Sharon Van Etten @ Metro 2.19 with Nilufer Yanya
By Billy Swartzfager
Shame on me. Shame on me for claiming to be a fan of Sharon Van Etten but being utterly clueless as to how much of a rock star she actually is. I am not referring to the type of rock star who lives lavishly while riding whatever bolt of lightning they got lucky enough to catch onto a scene only to leave it, namelessly, shortly thereafter. No, I am talking about the term in the classic sense. You know, someone with charisma, pouring themselves out entirely onto a record or on a stage, moving a crowd of people with their passion and natural sense of style and purpose. Van Etten is very much the latter type of rock star, and I think nearly everyone at Metro on Feb. 19 would be quick to join me in that assessment.
The buzz was high throughout the venue prior to Van Etten taking the stage and it had nothing whatsoever to do with drinks being served. Well, maybe not nothing, but very little. People were talking Van Etten, her albums and impactful songs, and their anticipation was mounting by the minute. There were a lot of eager folks in attendance, including myself. I was lucky enough to find a little gap to camp out in for a good view, but it was fitted almost like a jigsaw puzzle—one had to move with the flow or risk losing their vantage point to someone more in tune with the vibe.
When Van Etten stepped in front of the mic, touring for her month old release, Remind Me Tomorrow, fans cheered, whistled and whooped just long enough to let her know they were happy to see her before becoming completely engulfed by the eclipsing light show and heavy baseline of “Our Love,” from 2014’s Are We There. It was a perfect starting point for the performance—a point that ultimately laid down the tone and pace for the entire set. She seamlessly went from one track to the next for several minutes, diving into material that matched the tempo of the opener like “Comeback Kid,” and “No One’s Easy to Love,” both from the new album.

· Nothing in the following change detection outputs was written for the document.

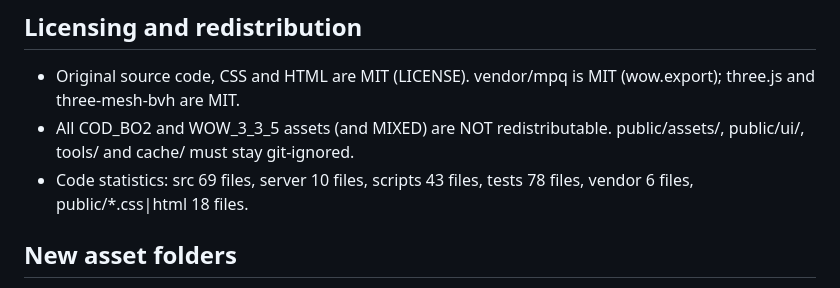
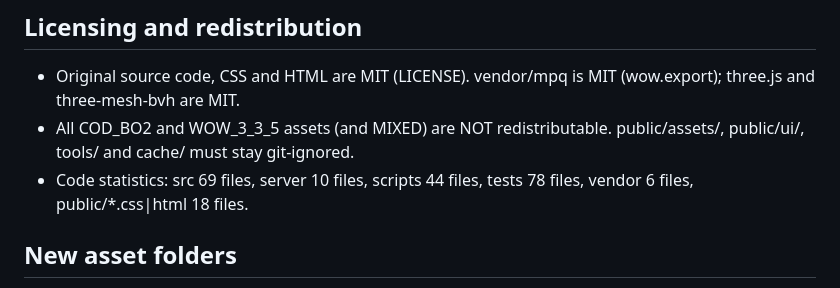
Before and after one commit to BeardedInfoSec/azeroth-ops, a Markdown page: docs/ASSET_MAP.md, the part around the change. Rendered like a GitHub page.

```diff
--- a/docs/ASSET_MAP.md
+++ b/docs/ASSET_MAP.md
@@ -109,7 +109,7 @@ CoD owns the combat layer (guns, gun/FX audio, perk machines, sentry/UAV concept
 
 - Original source code, CSS and HTML are MIT (LICENSE). vendor/mpq is MIT (wow.export); three.js and three-mesh-bvh are MIT.
 - All COD_BO2 and WOW_3_3_5 assets (and MIXED) are NOT redistributable. public/assets/, public/ui/, tools/ and cache/ must stay git-ignored.
-- Code statistics: src 69 files, server 10 files, scripts 43 files, tests 78 files, vendor 6 files, public/*.css|html 18 files.
+- Code statistics: src 69 files, server 10 files, scripts 44 files, tests 78 files, vendor 6 files, public/*.css|html 18 files.
 
 ## New asset folders
 
```
Also changed, not shown: README.md (+10 -0 lines), docs/screenshots/01-main-menu.jpg (added), docs/screenshots/02-lobby.jpg (added), docs/screenshots/03-armory.jpg (added), docs/screenshots/05-zombies-first-person.jpg (added), docs/screenshots/07-royale-zeppelin.jpg (added), docs/screenshots/08-royale-glide.jpg (added), 5 other files.
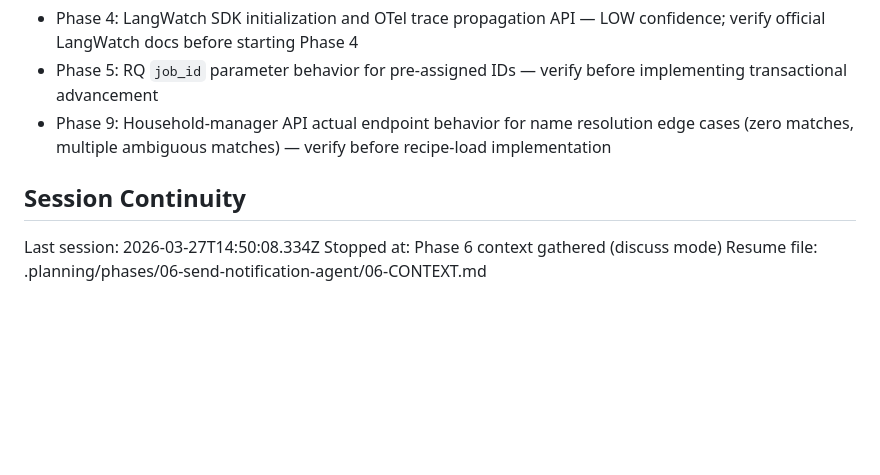
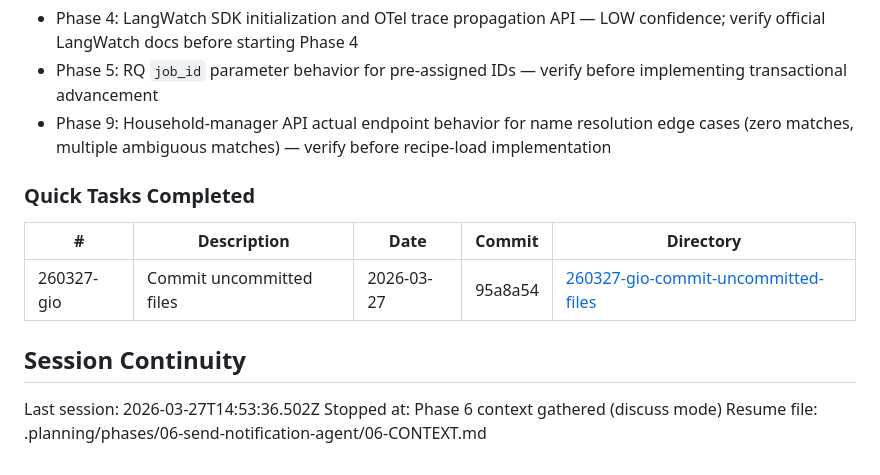
Before and after one commit to solanoepalacio/robotina, a Markdown page: .planning/STATE.md, the part around the change. Rendered like a GitHub page; blank space fills up the shorter version.

Commit message:
docs(quick-260327-gio): commit uncommitted files
Co-Authored-By: Claude Sonnet 4.6 <noreply@anthropic.com>

```diff
--- a/.planning/STATE.md
+++ b/.planning/STATE.md
@@ -130,8 +130,14 @@ None yet.
 - Phase 5: RQ `job_id` parameter behavior for pre-assigned IDs — verify before implementing transactional advancement
 - Phase 9: Household-manager API actual endpoint behavior for name resolution edge cases (zero matches, multiple ambiguous matches) — verify before recipe-load implementation
 
+### Quick Tasks Completed
+
+| # | Description | Date | Commit | Directory |
+|---|-------------|------|--------|-----------|
+| 260327-gio | Commit uncommitted files | 2026-03-27 | 95a8a54 | [260327-gio-commit-uncommitted-files](./quick/260327-gio-commit-uncommitted-files/) |
+
 ## Session Continuity
 
-Last session: 2026-03-27T14:50:08.334Z
+Last session: 2026-03-27T14:53:36.502Z
 Stopped at: Phase 6 context gathered (discuss mode)
 Resume file: .planning/phases/06-send-notification-agent/06-CONTEXT.md
```
Also changed, not shown: 2 other files.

When she picked up a guitar, she paused to address all of us, acknowledging the aforementioned vibe. She liked the energy, it was reciprocal, and the give and take only added to everyone’s overall enjoyment.
Van Etten played a few older tracks in the middle of the set, beginning with “One Day,” from 2010’s Epic. It was a beautiful rendition, one that longtime fans clapped a bit louder for—showing their dedication and appreciation. In addition to the guitar, Van Etten played the piano and even broke out a wind chime. Her varied musical abilities, along with the outstanding light effects and fog machines, made the whole thing a spectacle to behold. She managed to squeeze most of the new album onto the set list, from which the lead single, “Seventeen,” was a crowd favorite for both new and longtime Van Etten followers. It was made obvious by the amount of movement and sing along most people actually partook in.
Another trait that makes Etten less like the superficial rock star I mentioned earlier, is her humble nature. I don’t know her, of course, but she seems to be the type of person who would have a meaningful cup of coffee with anyone and genuinely get something out of it. She most certainly comes across as an everyday sort of woman—not the kind to pat herself on the back for doing something she loves doing. This showed very much as she began to transition into the finale.
Van Etten paused a moment to recognize everyone in her ensemble. Most artists will give kudos to the people playing instruments in the background, which Van Etten did, but few, if any, throw props to the folks running the sound, the lights, the manager and even the person selling merch. It was a very impressive moment of character, however trivial it may have seemed. To me it simply indicates that the songs she writes come from real places and have real meaning.
She gave us a wrenching performance of “Every Time the Sun Comes Up” that was stunning and powerful. I expected this due to her performance up to that point and the honesty the song required of her to begin with, but I was still blown away by her presence and the way she inserted herself at the end of the tunnel we were all watching her through. She was captivating.
There were points during the show in which Van Etten screamed into the microphone with an ache that begged that the messages sent be received, and at other times, she commanded the room quietly, with soothing lullaby vocals backed by sweet harmonies. I have always liked her recordings, and have wanted to see her live for a long time. She played some songs I wasn’t too familiar with at Metro, but I’m pretty sure I’m going to become better friends with most of her catalog starting tomorrow. I love shows like this one. I head in liking an artist, a fan for sure, but leave with a deeper impression, something that sticks for far longer than what was there before could have. I had an experience like that with Sharon Van Etten, which doesn’t happen often, but am always glad when it does. –Billy Swartzfager